Look over the data below and give the number of lines containing the word "Restaurants", with no other words.
═══ DATA SECTION ═══
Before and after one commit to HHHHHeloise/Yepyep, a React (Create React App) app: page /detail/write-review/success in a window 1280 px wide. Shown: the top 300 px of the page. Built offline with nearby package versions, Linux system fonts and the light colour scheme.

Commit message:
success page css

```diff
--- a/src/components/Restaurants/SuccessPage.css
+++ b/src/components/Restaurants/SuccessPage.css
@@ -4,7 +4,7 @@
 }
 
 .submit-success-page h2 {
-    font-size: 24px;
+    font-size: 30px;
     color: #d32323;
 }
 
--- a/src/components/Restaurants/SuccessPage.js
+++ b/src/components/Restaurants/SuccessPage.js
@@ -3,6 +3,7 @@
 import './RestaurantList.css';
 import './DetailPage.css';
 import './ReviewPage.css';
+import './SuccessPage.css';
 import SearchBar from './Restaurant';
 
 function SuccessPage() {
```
═══
═══ DATA SECTION ═══
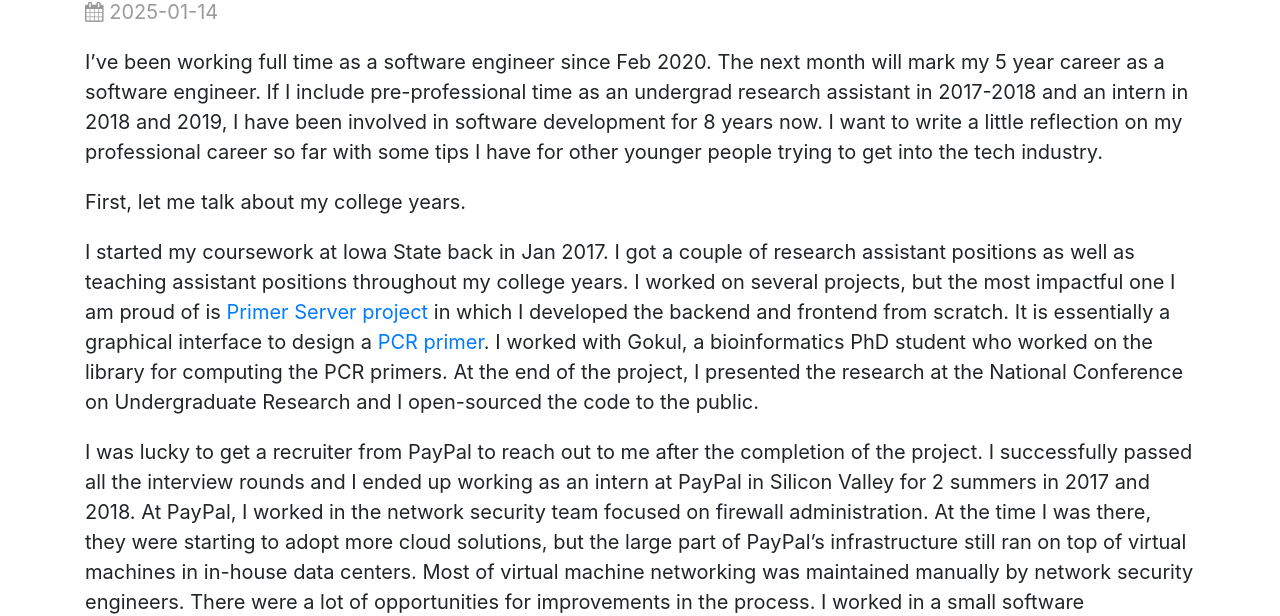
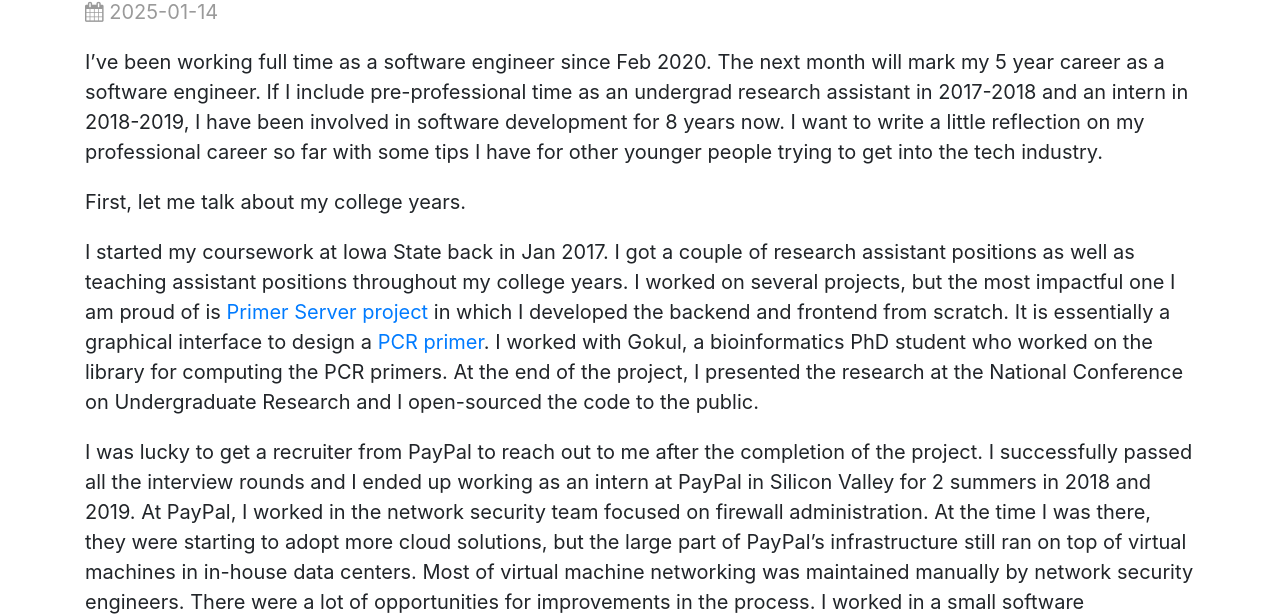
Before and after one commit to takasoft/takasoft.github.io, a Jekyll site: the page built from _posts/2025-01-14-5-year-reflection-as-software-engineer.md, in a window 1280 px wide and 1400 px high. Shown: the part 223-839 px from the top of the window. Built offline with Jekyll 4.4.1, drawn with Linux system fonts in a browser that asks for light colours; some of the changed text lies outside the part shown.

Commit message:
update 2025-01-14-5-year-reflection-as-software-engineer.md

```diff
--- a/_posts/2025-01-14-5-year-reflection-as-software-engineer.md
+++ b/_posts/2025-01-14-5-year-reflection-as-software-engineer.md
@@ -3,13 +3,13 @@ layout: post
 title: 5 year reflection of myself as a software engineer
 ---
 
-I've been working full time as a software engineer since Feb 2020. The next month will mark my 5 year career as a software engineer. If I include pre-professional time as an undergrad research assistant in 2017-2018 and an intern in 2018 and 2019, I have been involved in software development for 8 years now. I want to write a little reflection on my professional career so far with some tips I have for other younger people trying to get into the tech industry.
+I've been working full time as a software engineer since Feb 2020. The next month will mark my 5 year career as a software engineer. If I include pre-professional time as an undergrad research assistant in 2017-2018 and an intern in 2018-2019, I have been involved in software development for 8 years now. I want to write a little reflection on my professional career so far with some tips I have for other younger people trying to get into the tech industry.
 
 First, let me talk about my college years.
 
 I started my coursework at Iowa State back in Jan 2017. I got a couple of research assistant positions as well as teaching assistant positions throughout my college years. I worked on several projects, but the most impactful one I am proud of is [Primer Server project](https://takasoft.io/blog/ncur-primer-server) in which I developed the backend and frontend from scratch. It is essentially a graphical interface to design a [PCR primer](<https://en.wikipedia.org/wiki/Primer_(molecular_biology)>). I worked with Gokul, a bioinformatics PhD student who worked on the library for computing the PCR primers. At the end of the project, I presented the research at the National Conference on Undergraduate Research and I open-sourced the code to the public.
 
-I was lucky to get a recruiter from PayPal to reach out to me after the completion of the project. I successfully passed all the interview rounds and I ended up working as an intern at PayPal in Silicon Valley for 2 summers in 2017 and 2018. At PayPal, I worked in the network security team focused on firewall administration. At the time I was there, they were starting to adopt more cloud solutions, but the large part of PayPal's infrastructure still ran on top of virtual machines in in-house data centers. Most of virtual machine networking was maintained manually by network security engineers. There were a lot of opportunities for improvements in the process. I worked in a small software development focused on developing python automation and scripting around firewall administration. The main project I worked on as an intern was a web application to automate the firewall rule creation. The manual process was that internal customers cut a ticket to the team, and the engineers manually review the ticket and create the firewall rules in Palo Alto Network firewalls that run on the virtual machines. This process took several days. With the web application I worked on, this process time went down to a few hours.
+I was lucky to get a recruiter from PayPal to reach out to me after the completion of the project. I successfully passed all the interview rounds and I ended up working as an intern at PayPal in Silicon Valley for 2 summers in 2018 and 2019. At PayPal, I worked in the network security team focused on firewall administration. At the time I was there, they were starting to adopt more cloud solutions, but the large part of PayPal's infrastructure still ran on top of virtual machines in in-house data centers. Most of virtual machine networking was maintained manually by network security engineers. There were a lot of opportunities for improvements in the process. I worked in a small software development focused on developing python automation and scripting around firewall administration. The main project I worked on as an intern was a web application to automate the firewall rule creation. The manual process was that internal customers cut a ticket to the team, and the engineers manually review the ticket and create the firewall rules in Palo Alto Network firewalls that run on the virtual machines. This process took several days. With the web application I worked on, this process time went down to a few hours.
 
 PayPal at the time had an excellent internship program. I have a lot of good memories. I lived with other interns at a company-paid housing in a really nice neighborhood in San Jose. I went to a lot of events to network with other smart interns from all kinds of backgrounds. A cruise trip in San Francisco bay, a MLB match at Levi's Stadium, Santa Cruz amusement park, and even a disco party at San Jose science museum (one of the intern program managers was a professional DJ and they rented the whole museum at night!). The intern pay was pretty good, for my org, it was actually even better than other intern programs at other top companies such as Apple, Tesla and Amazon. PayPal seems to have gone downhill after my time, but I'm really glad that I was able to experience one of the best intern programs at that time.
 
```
═══
- [REPLY]:
4